If our grammar demanded I do a preliminary certainty test, would it temper my sureness? I wonder whether I would use the inferential mood when sharing about my newspaper delivery person who only delivers my paper 40% of the time? Maybe not.
But even without a grammatical imperative, we would all do well to adopt the cognitive structure that Turks have built-in to their language.
The Tentativeness of Vision
When you ask a new university Freshman what they plan to do professionally, they often answer tentatively. They aren’t declaring a certainty but entertaining a possibility. They’ll continue to assess for 4 years and reach a conclusion by graduation –and even then, it will not be a done deal. Does that consideration of their future profession differ in any substantive way from the vision that an organization crafts for its future state? Does it differ from the plan the organization has to accomplish that goal? Probably not. They are all statements of uncertain futures.
Our resistance to embracing or even acknowledging uncertainty impacts our planning, our thinking, and the culture of our workplaces. When we start from the premise that whatever we say or hear is meant as a sure thing, we lose the ability to embrace risk, forgive errors or plan for upsets. That plays out differently depending on where we look.

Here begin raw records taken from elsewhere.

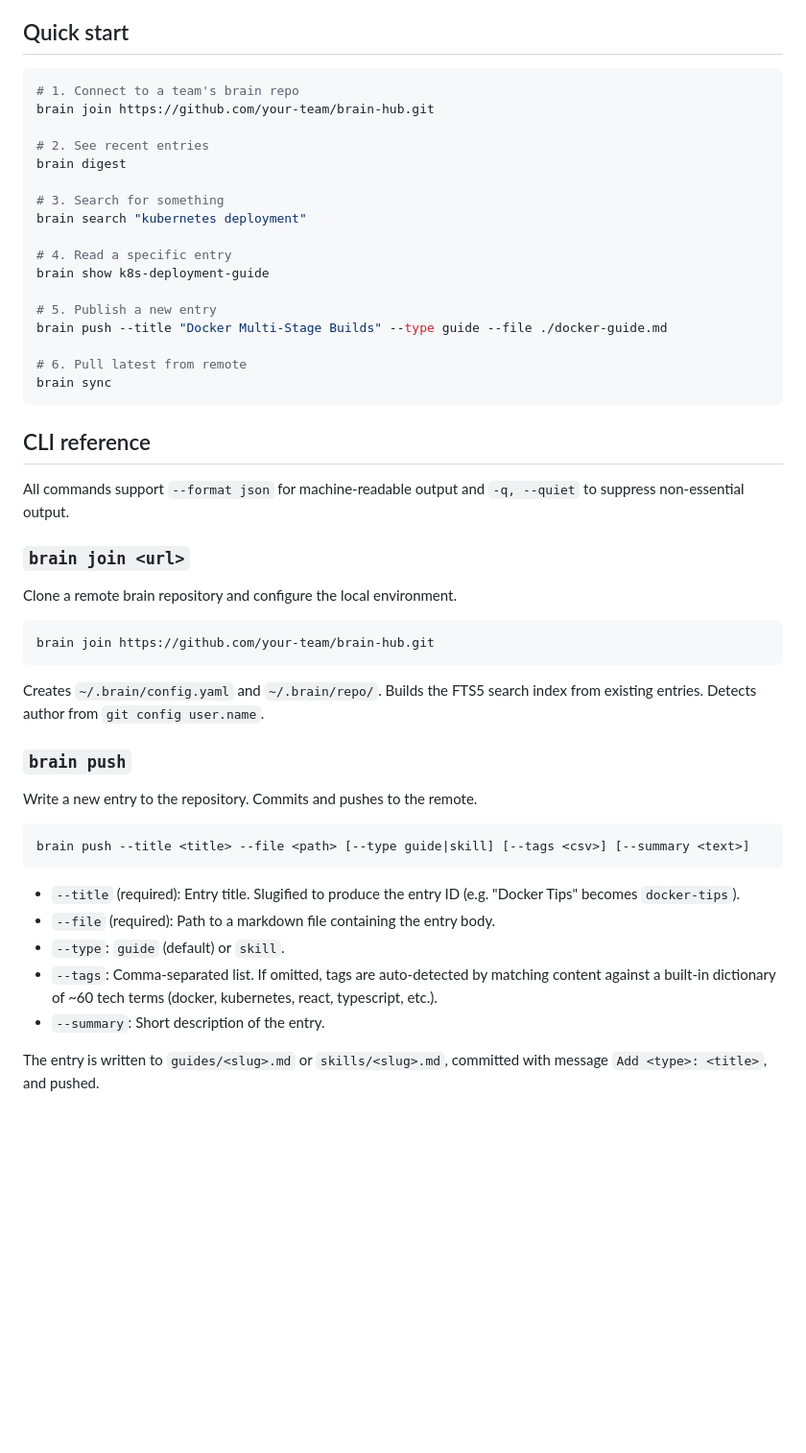
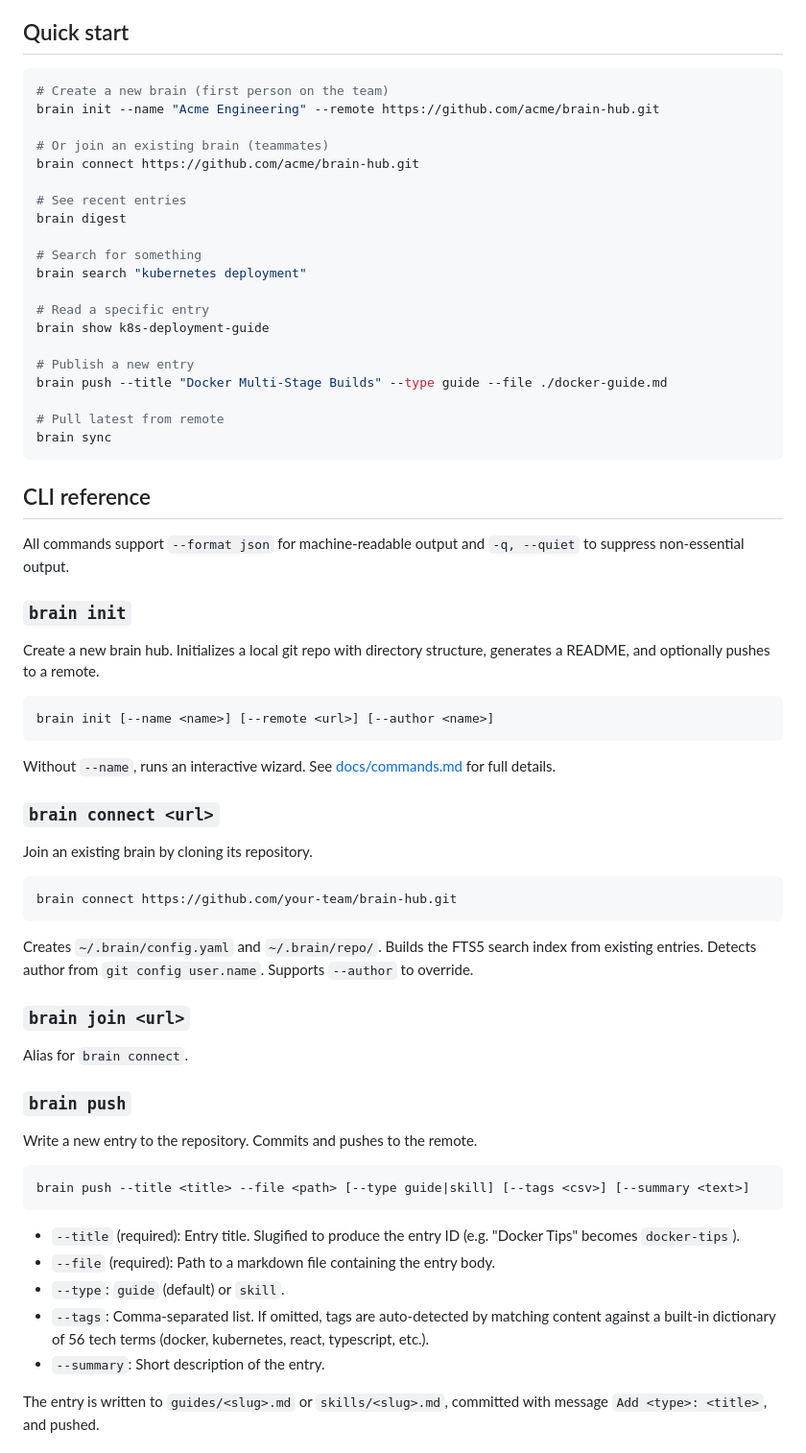
Before and after one commit to vraspar/brain, a Markdown page: README.md, the part around one of its changes. Shown at 96% size. Rendered like a GitHub page; blank space fills up the shorter version.

````diff
--- a/README.md
+++ b/README.md
@@ -39,22 +39,25 @@ Requires Node.js 18+ and git.
 ## Quick start
 
 ```bash
-# 1. Connect to a team's brain repo
-brain join https://github.com/your-team/brain-hub.git
+# Create a new brain (first person on the team)
+brain init --name "Acme Engineering" --remote https://github.com/acme/brain-hub.git
 
-# 2. See recent entries
+# Or join an existing brain (teammates)
+brain connect https://github.com/acme/brain-hub.git
+
+# See recent entries
 brain digest
 
-# 3. Search for something
+# Search for something
 brain search "kubernetes deployment"
 
-# 4. Read a specific entry
+# Read a specific entry
 brain show k8s-deployment-guide
 
-# 5. Publish a new entry
+# Publish a new entry
 brain push --title "Docker Multi-Stage Builds" --type guide --file ./docker-guide.md
 
-# 6. Pull latest from remote
+# Pull latest from remote
 brain sync
 ```
 
@@ -62,15 +65,29 @@ brain sync
 
 All commands support `--format json` for machine-readable output and `-q, --quiet` to suppress non-essential output.
 
+### `brain init`
+
+Create a new brain hub. Initializes a local git repo with directory structure, generates a README, and optionally pushes to a remote.
+
+```
+brain init [--name <name>] [--remote <url>] [--author <name>]
+```
+
+Without `--name`, runs an interactive wizard. See [docs/commands.md](docs/commands.md) for full details.
+
+### `brain connect <url>`
+
+Join an existing brain by cloning its repository.
+
+```bash
+brain connect https://github.com/your-team/brain-hub.git
+```
+
+Creates `~/.brain/config.yaml` and `~/.brain/repo/`. Builds the FTS5 search index from existing entries. Detects author from `git config user.name`. Supports `--author` to override.
+
 ### `brain join <url>`
 
-Clone a remote brain repository and configure the local environment.
-
-```bash
-brain join https://github.com/your-team/brain-hub.git
-```
-
-Creates `~/.brain/config.yaml` and `~/.brain/repo/`. Builds the FTS5 search index from existing entries. Detects author from `git config user.name`.
+Alias for `brain connect`.
 
 ### `brain push`
 
@@ -83,7 +100,7 @@ brain push --title <title> --file <path> [--type guide|skill] [--tags <csv>] [--
 - `--title` (required): Entry title. Slugified to produce the entry ID (e.g. "Docker Tips" becomes `docker-tips`).
 - `--file` (required): Path to a markdown file containing the entry body.
 - `--type`: `guide` (default) or `skill`.
-- `--tags`: Comma-separated list. If omitted, tags are auto-detected by matching content against a built-in dictionary of ~60 tech terms (docker, kubernetes, react, typescript, etc.).
+- `--tags`: Comma-separated list. If omitted, tags are auto-detected by matching content against a built-in dictionary of 56 tech terms (docker, kubernetes, react, typescript, etc.).
 - `--summary`: Short description of the entry.
 
 The entry is written to `guides/<slug>.md` or `skills/<slug>.md`, committed with message `Add <type>: <title>`, and pushed.
````
Also changed, not shown: other parts of README.md (+14 -10 lines), docs/commands.md (+1 -1 lines), docs/getting-started.md (+0 -1 lines).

In strategy, it’s critical to stay aware of the distinction between certain and uncertain. Strategy itself is a hypothetical proposition. Once a visionary goal exists, the way to accomplish it is a matter of pure speculation. That’s strategy –a speculative plan.

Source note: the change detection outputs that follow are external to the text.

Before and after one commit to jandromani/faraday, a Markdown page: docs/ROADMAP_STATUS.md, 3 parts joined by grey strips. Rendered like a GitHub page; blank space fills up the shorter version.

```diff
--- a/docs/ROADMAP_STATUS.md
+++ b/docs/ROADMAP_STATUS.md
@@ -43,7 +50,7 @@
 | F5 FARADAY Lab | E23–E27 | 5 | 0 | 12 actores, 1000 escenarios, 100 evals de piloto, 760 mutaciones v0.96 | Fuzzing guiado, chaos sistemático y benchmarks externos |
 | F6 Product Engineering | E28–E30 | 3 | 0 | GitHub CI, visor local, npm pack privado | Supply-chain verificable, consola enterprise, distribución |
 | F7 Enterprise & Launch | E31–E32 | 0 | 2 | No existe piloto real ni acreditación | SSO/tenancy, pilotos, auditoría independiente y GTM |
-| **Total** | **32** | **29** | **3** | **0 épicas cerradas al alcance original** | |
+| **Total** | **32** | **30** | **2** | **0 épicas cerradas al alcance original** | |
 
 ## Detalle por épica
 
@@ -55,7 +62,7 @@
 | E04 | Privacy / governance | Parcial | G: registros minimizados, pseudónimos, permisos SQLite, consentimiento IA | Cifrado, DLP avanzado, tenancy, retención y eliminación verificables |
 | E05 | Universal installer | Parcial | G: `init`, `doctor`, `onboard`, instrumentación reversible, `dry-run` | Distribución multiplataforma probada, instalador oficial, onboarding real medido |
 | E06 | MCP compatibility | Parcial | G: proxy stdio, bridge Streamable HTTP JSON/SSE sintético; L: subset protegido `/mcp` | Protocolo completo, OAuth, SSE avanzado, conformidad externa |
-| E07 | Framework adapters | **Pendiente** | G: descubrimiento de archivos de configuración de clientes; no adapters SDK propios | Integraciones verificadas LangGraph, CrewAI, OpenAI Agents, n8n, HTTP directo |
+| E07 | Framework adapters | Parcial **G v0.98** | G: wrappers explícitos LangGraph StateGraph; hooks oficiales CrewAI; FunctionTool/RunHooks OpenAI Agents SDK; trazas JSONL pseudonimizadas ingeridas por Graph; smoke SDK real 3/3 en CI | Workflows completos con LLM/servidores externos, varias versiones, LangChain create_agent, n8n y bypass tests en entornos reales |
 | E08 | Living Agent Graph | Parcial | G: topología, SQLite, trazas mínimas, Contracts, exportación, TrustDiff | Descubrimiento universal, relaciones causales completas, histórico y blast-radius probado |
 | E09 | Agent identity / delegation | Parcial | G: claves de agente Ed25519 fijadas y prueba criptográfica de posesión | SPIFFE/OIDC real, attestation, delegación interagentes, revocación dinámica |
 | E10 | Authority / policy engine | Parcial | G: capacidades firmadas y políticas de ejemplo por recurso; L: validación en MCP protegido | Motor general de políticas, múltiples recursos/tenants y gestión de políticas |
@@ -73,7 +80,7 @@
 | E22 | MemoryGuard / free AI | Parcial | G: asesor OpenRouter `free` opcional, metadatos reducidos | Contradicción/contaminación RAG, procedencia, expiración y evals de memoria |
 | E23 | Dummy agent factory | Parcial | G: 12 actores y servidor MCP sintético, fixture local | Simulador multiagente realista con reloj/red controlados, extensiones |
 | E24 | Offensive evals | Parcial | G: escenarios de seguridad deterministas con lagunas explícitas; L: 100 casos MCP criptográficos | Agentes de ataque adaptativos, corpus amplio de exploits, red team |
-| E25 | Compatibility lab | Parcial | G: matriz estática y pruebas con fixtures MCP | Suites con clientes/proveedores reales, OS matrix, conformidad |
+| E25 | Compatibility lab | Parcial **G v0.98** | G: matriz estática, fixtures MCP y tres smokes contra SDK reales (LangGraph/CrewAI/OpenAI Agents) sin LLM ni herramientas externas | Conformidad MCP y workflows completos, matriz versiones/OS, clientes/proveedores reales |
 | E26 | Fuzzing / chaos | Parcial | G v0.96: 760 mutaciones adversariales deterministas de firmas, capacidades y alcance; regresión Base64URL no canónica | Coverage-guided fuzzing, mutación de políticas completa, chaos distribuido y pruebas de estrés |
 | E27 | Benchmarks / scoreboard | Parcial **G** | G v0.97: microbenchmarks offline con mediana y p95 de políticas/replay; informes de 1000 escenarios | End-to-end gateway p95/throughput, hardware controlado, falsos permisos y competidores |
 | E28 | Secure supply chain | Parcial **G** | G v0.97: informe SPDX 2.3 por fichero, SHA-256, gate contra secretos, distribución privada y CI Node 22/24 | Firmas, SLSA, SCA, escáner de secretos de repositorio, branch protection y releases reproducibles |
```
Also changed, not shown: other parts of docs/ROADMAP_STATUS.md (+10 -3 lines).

Along the way we try to reduce uncertainty through information about the market, supply chain, competitors, workforce, economy –and the way we expect the world itself to change.
But reducing uncertainty doesn’t provide certainty. Every strategy is uncertain until it’s fulfilled or not. [Click to tweet this thought]
Yet, almost every company leader I’ve ever worked with –especially in the high-growth start-up space—talks about their planning and strategy as though it were a sure thing –and the ONLY way to get where they want to go. Alternatively, they assume everything is equally uncertain and make no strategic choices –saying yes to anything and no to nothing.
Both approaches fail, albeit differently.
Even the scorecards and KPIs we develop tend to measure the execution of the strategy –not its validity. When the various teams fail to produce the prescribed metrics, we blame the team, not the plan. Sometimes though, the plan is the problem, not the performance. When you believe your strategy is the truth rather than one of many possible plans, how can you ever discover a flawed strategy?
The key to all of this can’t be that we conduct business in Turkish or Estonian. But we do need to address the issue through language. It starts with doing a genuine audit of our own thinking and speaking. Whether our assessments of our friends, our political views, or our approach to growing our organization –we trade in pronouncements. But most of those pronouncements are subjective and uncertain. We present them as sure things –and we may even believe that they are. The solution is simply to acknowledge and describe them as uncertain. Creating a culture that allows, embraces, and honors uncertainty is a superpower; but it’s a superpower you can acquire.